As the chart below shows, the proportion of funds that managed to beat their benchmarks fell notably in all categories to stand at around 25 per cent by the end of the year. And DFM picks were hit harder than most. Once ahead of the pack in all categories, they ended up leading the way, on aggregate, in just three of the five asset classes analysed.
The good news is that emerging market, Japan and in particular US selections are ahead of the pack. That represents a notable turnaround for wealth firms’ emerging market fund selections, which were trailing the wider fund universe prior to the fourth quarter but have since shown their resilience.
But wealth managers’ UK and European choices have moved in the other direction. That’s particularly clear on the home front - DFM UK equity picks did markedly worse than the All-Share in 2018.
So is this a case of discretionaries again being too risk-on? Not necessarily - three of the five most popular UK funds with DFMs were among the select few that outperformed last year. It’s their other selections that have struggled.
If these funds are being used as satellite picks in portfolios, then a degree of volatility is to be expected and even welcomed. But some wealth managers will be using them as core holdings - and might now be considering whether they should opt for something a little more reliable.
Volatile funds are one thing, the truly woeful another. The importance of what you don’t own might be something of an investment truism, but the theory is supported by many a stock blow-up in the past. And so it goes for funds that continue to languish in a model portfolio after hitting the buffers.
So it’s useful to take a glance at Bestinvest’s latest Spot the Dog report, which serves as a hall of shame for the worst underperformers of the open-ended universe. There are plenty in dire straits this time round: after the calamities of 2018, the number of “dog” funds has jumped from 58 six months ago to 111 now.
But have DFMs been caught out? A scan of our MPS tracker shows that wealth firms have made it through relatively unscathed, by this metric at least: DFMs hold just 16 of the 111 stragglers.
There’s no particular bottleneck of underperformers making it into model portfolios, either: wealth firms held five of the 32 UK All Companies dogs, four out of 18 in Europe and three of the 20 global products. Combine this with the analysis above and it suggests that discretionaries’ UK and European equity strugglers are more mediocre than monstrous.
Elsewhere wealth managers are even less exposed: two (out of 25) from the UK equity income space and one mutt each in the US and EM have made it into portfolios.
DFMs are most likely to back a struggler when it comes to yield. SLI European Equity Income, Somerset EM Dividend Growth and Artemis Global Income are all widely held within our database – and all listed as dog funds. But, as the doghouse focuses on capital growth rather than income, there are some mitigating circumstances here.
Today’s common theme, ie the pressure to perform, finds a neat summary in the news that the Witan Pacific investment trust will allow shareholders to liquidate their positions in two years’ time should returns fail to make the grade.
If it’s surprising that the board has put the future of a 112-year old trust in doubt - the Pacific trust is even older than the regular Witan strategy - that’s only because the funds industry has hitherto set the bar so low.

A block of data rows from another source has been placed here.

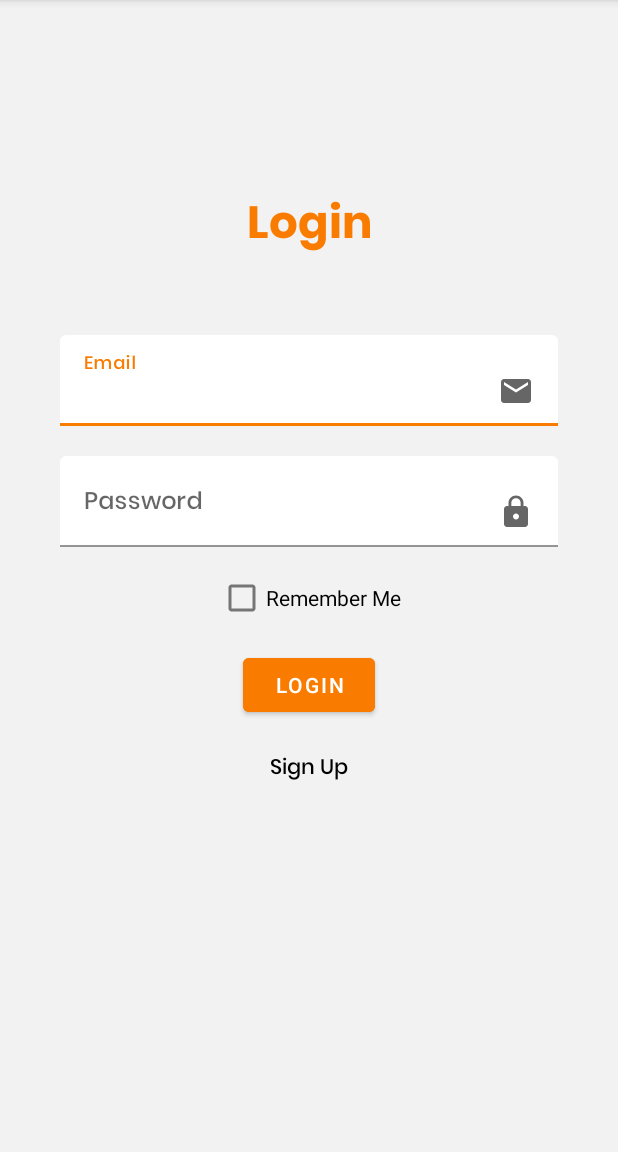
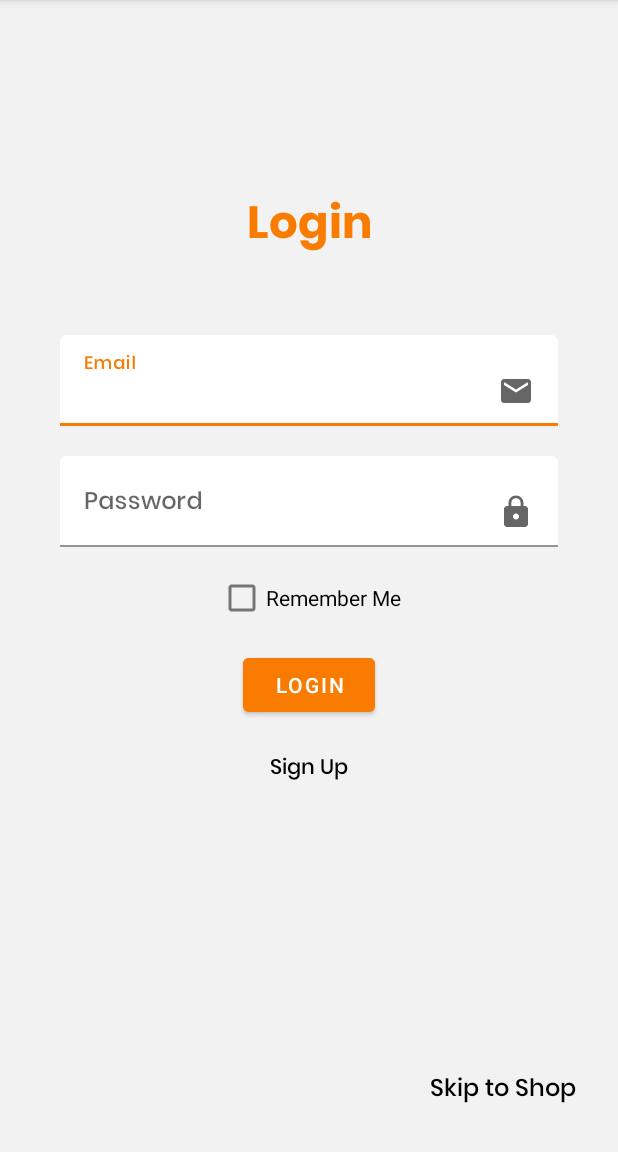
Before and after one commit to majdi221/TuniFy-Android, an Android app: the LoginActivity screen opened directly, with no data from a screen before it, on a phone screen of 412 x 824 dp, the part 84-1236 px from its top. Run offline under Robolectric (Android 15) with nearby library versions, the phone set to English and light mode, and no system bars.

Commit message:
more updates

```diff
--- a/app/src/main/java/com/esprit/tunify/LoginActivity.kt
+++ b/app/src/main/java/com/esprit/tunify/LoginActivity.kt
@@ -26,6 +26,7 @@ class LoginActivity : AppCompatActivity() {
     private var username: TextInputEditText? = null
     private var password: TextInputEditText? = null
     private var buttonLogin: Button? = null
+    private var skip: TextView? = null
 
 
     override fun onCreate(savedInstanceState: Bundle?) {
@@ -36,6 +37,14 @@ class LoginActivity : AppCompatActivity() {
         username = findViewById(R.id.username)
         password = findViewById(R.id.password)
         buttonLogin = findViewById(R.id.buttonLogin)
+        skip = findViewById(R.id.skip)
+
+
+        skip!!.setOnClickListener {
+            val intent = Intent(this@LoginActivity, MainActivity::class.java)
+            startActivity(intent)
+            finish()
+        }
 
         buttonLogin!!.setOnClickListener {
             login()
--- a/app/src/main/java/com/esprit/tunify/OrderFragment.kt
+++ b/app/src/main/java/com/esprit/tunify/OrderFragment.kt
@@ -36,7 +36,6 @@ class OrderFragment : Fragment() {
         val sp: SharedPreferences = requireActivity().getSharedPreferences(CartFragment.Constants.SHARED_PREF_SESSION, Context.MODE_PRIVATE)
         val user = sp.getString("USER_DATA", null)
         val sessionUser: User? = Gson().fromJson(user, User::class.java)
-
 
 
         ApiService.orderService.getOrders(OrderService.OrdersBody(sessionUser!!._id)).enqueue(
--- a/app/src/main/java/com/esprit/tunify/ProductDetailsActivity.kt
+++ b/app/src/main/java/com/esprit/tunify/ProductDetailsActivity.kt
@@ -7,5 +7,8 @@ class ProductDetailsActivity : AppCompatActivity() {
     override fun onCreate(savedInstanceState: Bundle?) {
         super.onCreate(savedInstanceState)
         setContentView(R.layout.product_details)
+
+        supportActionBar!!.setDisplayHomeAsUpEnabled(true)
+        supportActionBar!!.title = "Product Details"
     }
 }
--- a/app/src/main/java/com/esprit/tunify/network/ApiService.kt
+++ b/app/src/main/java/com/esprit/tunify/network/ApiService.kt
@@ -1,11 +1,10 @@
 package com.esprit.tunify.network
 
+import com.esprit.tunify.utils.Consts.BASE_URL
 import retrofit2.Retrofit
 import retrofit2.converter.gson.GsonConverterFactory
 
 object ApiService {
-
-    private const val BASE_URL = "http://10.0.2.2:3000/"
 
     private fun retrofit(): Retrofit {
         return Retrofit.Builder()
@@ -22,5 +21,4 @@ object ApiService {
         retrofit().create(OrderService::class.java)
     }
 
-
 }
--- a/app/src/main/java/com/esprit/tunify/network/RetroInstance.kt
+++ b/app/src/main/java/com/esprit/tunify/network/RetroInstance.kt
@@ -1,17 +1,17 @@
 package com.esprit.tunify.network
 
+import com.esprit.tunify.utils.Consts.BASE_URL
 import retrofit2.Retrofit
 import retrofit2.converter.gson.GsonConverterFactory
 
 class RetroInstance {
 
     companion object{
-        private const val BaseURL = "http://10.0.2.2:3000/"
 
         fun getRetroInstance():Retrofit{
 
             return Retrofit.Builder()
-                .baseUrl(BaseURL)
+                .baseUrl(BASE_URL)
                 .addConverterFactory(GsonConverterFactory.create())
                 .build()
 
--- /dev/null
+++ b/app/src/main/res/drawable/ic_home.xml
@@ -0,0 +1,5 @@
+<vector android:height="24dp" android:tint="#FFFFFF"
+    android:viewportHeight="24" android:viewportWidth="24"
+    android:width="24dp" xmlns:android="http://schemas.android.com/apk/res/android">
+    <path android:fillColor="@android:color/white" android:pathData="M10,20v-6h4v6h5v-8h3L12,3 2,12h3v8z"/>
+</vector>
--- /dev/null
+++ b/app/src/main/res/drawable/ic_order.xml
@@ -0,0 +1,5 @@
+<vector android:height="24dp" android:tint="#FFFFFF"
+    android:viewportHeight="24" android:viewportWidth="24"
+    android:width="24dp" xmlns:android="http://schemas.android.com/apk/res/android">
+    <path android:fillColor="@android:color/white" android:pathData="M3,15h18v-2L3,13v2zM3,19h18v-2L3,17v2zM3,11h18L21,9L3,9v2zM3,5v2h18L21,5L3,5z"/>
+</vector>
--- a/app/src/main/res/layout/activity_login.xml
+++ b/app/src/main/res/layout/activity_login.xml
@@ -115,5 +115,19 @@
             android:focusable="true" />
     </androidx.constraintlayout.widget.ConstraintLayout>
 
+    <TextView
+        android:id="@+id/skip"
+        android:layout_width="wrap_content"
+        android:layout_height="wrap_content"
+        android:padding="28dp"
+        android:text="@string/skip_to_shop"
+        android:textSize="16sp"
+        android:textColor="@color/black"
+        android:fontFamily="@font/poppinsmedium"
+        android:clickable="true"
+        android:focusable="true"
+        app:layout_constraintRight_toRightOf="parent"
+        app:layout_constraintBottom_toBottomOf="parent"/>
+
 
 </androidx.constraintlayout.widget.ConstraintLayout>
--- a/app/src/main/res/layout/activity_profile.xml
+++ b/app/src/main/res/layout/activity_profile.xml
@@ -104,7 +104,7 @@
         android:layout_marginRight="10dp"
         android:backgroundTint="@color/colorPrimaryDark"
         android:padding="10dp"
-        android:text="@string/edit_profile"
+        android:text="@string/back_to_shop"
         app:layout_constraintBottom_toTopOf="@id/buttonLogout"
         app:layout_constraintLeft_toLeftOf="parent"
         app:layout_constraintRight_toRightOf="parent"
--- a/app/src/main/res/values/strings.xml
+++ b/app/src/main/res/values/strings.xml
@@ -73,4 +73,6 @@
     <string name="remember_me">Remember Me</string>
     <string name="product_name_detail">product name detail</string>
     <string name="description">Lorem ipsum dolor sit amet, consectetur adipiscing elit, sed do eiusmod tempor incididunt ut labore et dolore magna aliqua. Ut enim ad minim veniam, quis nostrud exercitation ullamco laboris nisi ut aliquip ex ea commodo consequat. Duis aute irure dolor in reprehenderit in voluptate velit esse cillum dolore eu fugiat nulla pariatur. Excepteur sint occaecat cupidatat non proident, sunt in culpa qui officia deserunt mollit anim id est laborum.</string>
+    <string name="skip_to_shop">Skip to Shop</string>
+    <string name="back_to_shop">Back to Shop</string>
 </resources>
```
Also changed, not shown: app/src/main/AndroidManifest.xml (+10 -7 lines), app/src/main/java/com/esprit/tunify/MainActivity.kt (+11 -5 lines), app/src/main/java/com/esprit/tunify/ProfileActivity.kt (+9 -3 lines), app/src/main/java/com/esprit/tunify/SignUpActivity.kt (+10 -0 lines), app/src/main/java/com/esprit/tunify/utils/Consts.kt (added, +13 -0 lines), app/src/main/res/layout/activity_sign_up.xml (+14 -0 lines), app/src/main/res/menu/button_menu.xml (added, +16 -0 lines), app/src/main/res/menu/nav_menu.xml (+7 -3 lines).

Fewer investors may tolerate underperformance nowadays, but providers usually remain content for laggards to run along in the background indefinitely, so long as they still hold sufficient assets.

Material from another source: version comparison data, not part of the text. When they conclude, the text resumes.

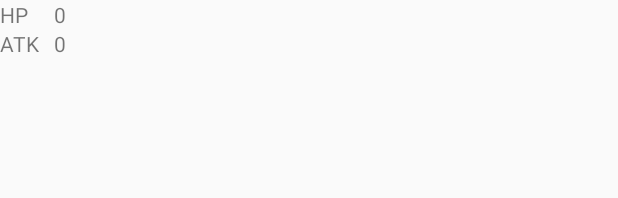
After one commit to napewnoniematson/pokedex, an Android app: the layout pokemon_stats.xml on its own in the app's theme, with its tools: preview values and no code run, on a phone screen of 412 x 824 dp. The commit adds this screen. Shown: the top 198 px of the screen. Run offline under Robolectric (Android 15) with nearby library versions, the phone set to English and light mode, and no system bars.

Commit message:
First version of pokemon details layout

```diff
--- /dev/null
+++ b/app/src/main/res/layout/pokemon_stats.xml
@@ -0,0 +1,46 @@
+<?xml version="1.0" encoding="utf-8"?>
+<TableLayout
+    xmlns:android="http://schemas.android.com/apk/res/android"
+    xmlns:tools="http://schemas.android.com/tools"
+    android:layout_width="wrap_content"
+    android:layout_height="wrap_content">
+
+    <TableRow
+        android:layout_width="wrap_content"
+        android:layout_height="wrap_content">
+
+        <TextView
+            android:id="@+id/hp_text_view"
+            android:layout_width="wrap_content"
+            android:layout_height="wrap_content"
+            android:text="@string/pokemon_stats_health_points"
+            android:layout_column="1"/>
+
+        <TextView
+            android:id="@+id/hp_val_text_view"
+            android:layout_width="wrap_content"
+            android:layout_height="wrap_content"
+            android:text="@string/pokemon_stats_default_value"
+            android:paddingStart="10dp"
+            android:paddingEnd="0dp"
+            android:layout_column="2" />
+    </TableRow>
+    <TableRow
+        android:layout_width="wrap_content"
+        android:layout_height="wrap_content">
+        <TextView
+            android:id="@+id/atk_text_view"
+            android:layout_width="wrap_content"
+            android:layout_height="wrap_content"
+            android:text="@string/pokemon_stats_attack_points"
+            android:layout_column="1"/>
+        <TextView
+            android:id="@+id/atk_val_text_view"
+            android:layout_width="wrap_content"
+            android:layout_height="wrap_content"
+            android:text="@string/pokemon_stats_default_value"
+            android:paddingStart="10dp"
+            android:paddingEnd="0dp"
+            android:layout_column="2"/>
+    </TableRow>
+</TableLayout>
--- a/app/src/main/res/values/strings.xml
+++ b/app/src/main/res/values/strings.xml
@@ -11,5 +11,10 @@
     <string name="pokemon_item_text_view_text">#%1$d %2$s</string>
     <string name="pokemon_item_image_view_desc">Pokemon photo</string>
 
+    <string name="pokemon_details_image_view_desc">Pokemon photo</string>
+    <string name="pokemon_stats_health_points">HP</string>
+    <string name="pokemon_stats_attack_points">ATK</string>
+    <string name="pokemon_stats_default_value">0</string>
+
 
 </resources>
```
Also changed, not shown: app/src/main/AndroidManifest.xml (+7 -4 lines), app/src/main/java/com/example/pokedex/view/PokemonDetailsActivity.kt (added, +12 -0 lines), app/src/main/res/layout/activity_pokemon_details.xml (added, +41 -0 lines).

This looks, then, like another good example of how trusts can subject managers to greater scrutiny than their open-ended peers.
Unfortunately for the trust sector, there are issues other than returns to consider. A critical board is no longer enough of a USP for closed-ended equity funds. It will take more than an uptick in performance for investors to renew their interest in this kind of strategy.